Great post and good ideas. (1) We were really interested in getting at the proportions by gender for papers going into the pipeline. (2) Double-blind review can’t hurt can it? So why not just do it?
I agree that we should just take gender out of the equation and use bouble blind reviews. It apparently costs a lot (time, effort and money) to set it up in the first place; but I reckon it is a fairer system.
I wish someone would outline what is so difficult about double-blind review. Some journals do do it, so it can’t be that hard. Moreover, how hard is it to simply not provide reviewers with the author page of a MS, to ask authors not to include their name in headers, etc.? It might not be as ideal as having the handling editor also be blind, but it would be a good start. As a reviewer, I don’t want my biases about the gender/ethnicity/institution to affect my reading of a manuscript. But it’s always the first thing you see on a manuscript and invariably makes an impression.

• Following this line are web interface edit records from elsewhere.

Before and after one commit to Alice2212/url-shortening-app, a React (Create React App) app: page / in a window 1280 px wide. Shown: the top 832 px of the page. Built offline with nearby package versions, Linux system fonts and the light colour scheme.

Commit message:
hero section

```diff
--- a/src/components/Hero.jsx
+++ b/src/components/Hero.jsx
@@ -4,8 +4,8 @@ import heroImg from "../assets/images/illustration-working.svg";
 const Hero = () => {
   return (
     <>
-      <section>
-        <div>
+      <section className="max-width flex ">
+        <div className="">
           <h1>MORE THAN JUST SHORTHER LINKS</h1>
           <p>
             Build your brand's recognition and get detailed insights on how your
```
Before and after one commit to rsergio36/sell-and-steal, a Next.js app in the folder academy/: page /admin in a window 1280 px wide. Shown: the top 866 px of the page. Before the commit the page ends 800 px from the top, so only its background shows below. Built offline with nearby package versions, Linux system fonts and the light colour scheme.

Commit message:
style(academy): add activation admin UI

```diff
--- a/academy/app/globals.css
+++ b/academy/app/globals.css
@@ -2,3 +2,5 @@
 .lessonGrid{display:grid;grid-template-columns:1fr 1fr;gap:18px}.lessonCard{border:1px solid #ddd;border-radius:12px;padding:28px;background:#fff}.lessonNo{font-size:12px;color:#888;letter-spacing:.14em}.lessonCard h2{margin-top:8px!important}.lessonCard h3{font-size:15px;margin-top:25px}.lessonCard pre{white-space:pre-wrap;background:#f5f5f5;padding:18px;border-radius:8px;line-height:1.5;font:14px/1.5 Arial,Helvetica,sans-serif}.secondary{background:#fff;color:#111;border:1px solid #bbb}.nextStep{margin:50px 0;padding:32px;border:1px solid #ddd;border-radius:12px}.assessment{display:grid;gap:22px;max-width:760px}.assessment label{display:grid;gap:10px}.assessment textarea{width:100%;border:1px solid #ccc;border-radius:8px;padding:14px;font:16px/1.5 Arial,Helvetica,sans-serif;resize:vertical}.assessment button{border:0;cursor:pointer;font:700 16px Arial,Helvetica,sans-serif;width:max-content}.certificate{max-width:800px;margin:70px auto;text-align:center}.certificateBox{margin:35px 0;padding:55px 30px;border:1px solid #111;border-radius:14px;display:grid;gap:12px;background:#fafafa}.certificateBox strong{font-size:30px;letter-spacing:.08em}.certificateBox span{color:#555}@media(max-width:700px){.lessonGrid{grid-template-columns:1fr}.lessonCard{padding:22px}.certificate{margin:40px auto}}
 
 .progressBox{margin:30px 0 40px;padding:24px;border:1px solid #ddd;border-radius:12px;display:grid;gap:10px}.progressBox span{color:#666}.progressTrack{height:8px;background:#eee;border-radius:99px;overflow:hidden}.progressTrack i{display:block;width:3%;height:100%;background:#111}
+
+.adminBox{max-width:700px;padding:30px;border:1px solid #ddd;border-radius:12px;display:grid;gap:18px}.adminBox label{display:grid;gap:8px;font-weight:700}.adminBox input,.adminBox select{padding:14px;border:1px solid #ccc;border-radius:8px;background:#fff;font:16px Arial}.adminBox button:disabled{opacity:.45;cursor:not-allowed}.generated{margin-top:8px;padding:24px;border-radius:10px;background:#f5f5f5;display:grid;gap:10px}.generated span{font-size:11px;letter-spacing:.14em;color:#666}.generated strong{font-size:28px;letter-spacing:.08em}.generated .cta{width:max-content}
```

Could we look at submission rates by Gender and compare those to acceptance rates? How hard would it be to get those data – even just for MEE and maybe our sibling Journals?
I’ve been thinking about this post off and on all weekend and I’m not convinced by that MEE type papers are “more exploratory and probably more likely to be undertaken by more experienced researchers”. Although this may be true my impression is that there is a reasonable representation from stats and application papers which are I think have a higher male to female ratio than Biology per se. My impression is that these tend to be driven by early career researchers rather than “more experienced” researchers. On submissions it might also be that there is a self selection bias in what we feel is a useful contribution to methods.
You may very well be right that stats & application papers have a more male-biased authorship; and it is also very possible that self selection occurs.
I think it would be great to look at submission rates and acceptance rates by gender.
I think the main problem with issues like gender biases is that we just don’t have asccess to the data so it is difficult to show advantages or disadvantages to females.
I had the same thought about male/female ratios in different subdisciplines. In addition to self-selection, we might also consider that unconscious gender bias is more acute in the “mathy” sub disciplines, and so journals like MEE might have a lower female author fraction than, say, behavior journals — and thus it might be more important for such journals to implement double-blind review.
I was wondering the same thing – Regarding double-blind review.
Maybe there is a discussion to be had in this direction
Just read through Symonds M.R.E. et al. (2006), they make a scary set bar graphs
I disagree with your estimate of how many female first-authored papers there ought to be if everything were equitable. Consider that tenured professors, though perhaps prolific, tend to be LAST authors. And there are many more post docs than tenured professors all around, so even if they produce fewer papers individually, there are more of them — and they’re much more likely to be fist authors. So you’d expect closer to the 41% ratio of post-docs. Say, 30-40% to be conservative.
You may very we’ll be right. It’s so difficult to get information about how many papers are actually submitted (by gender) and where they are submitted and whether they are accepted.
The Shaw & Stanton paper cited above models this kind of stuff so hopefully they will continue with their studies into gender bias and come up with more accurate numbers for individual research fields.
I don’t really understand why it is so difficult to get this information. Or at least the information must be there in the system – Journals know what MSs have been Submitted and Accepted and at least the names of the authors on these MSs. Surely at least within a Journal this should be a reasonable stat to gather. We could possibly even ask the Authors as they are submitting the MS to tick a gender box (explaining what it is to be used for) as almost all job applications for Universities already do.
Maybe we should look in to this.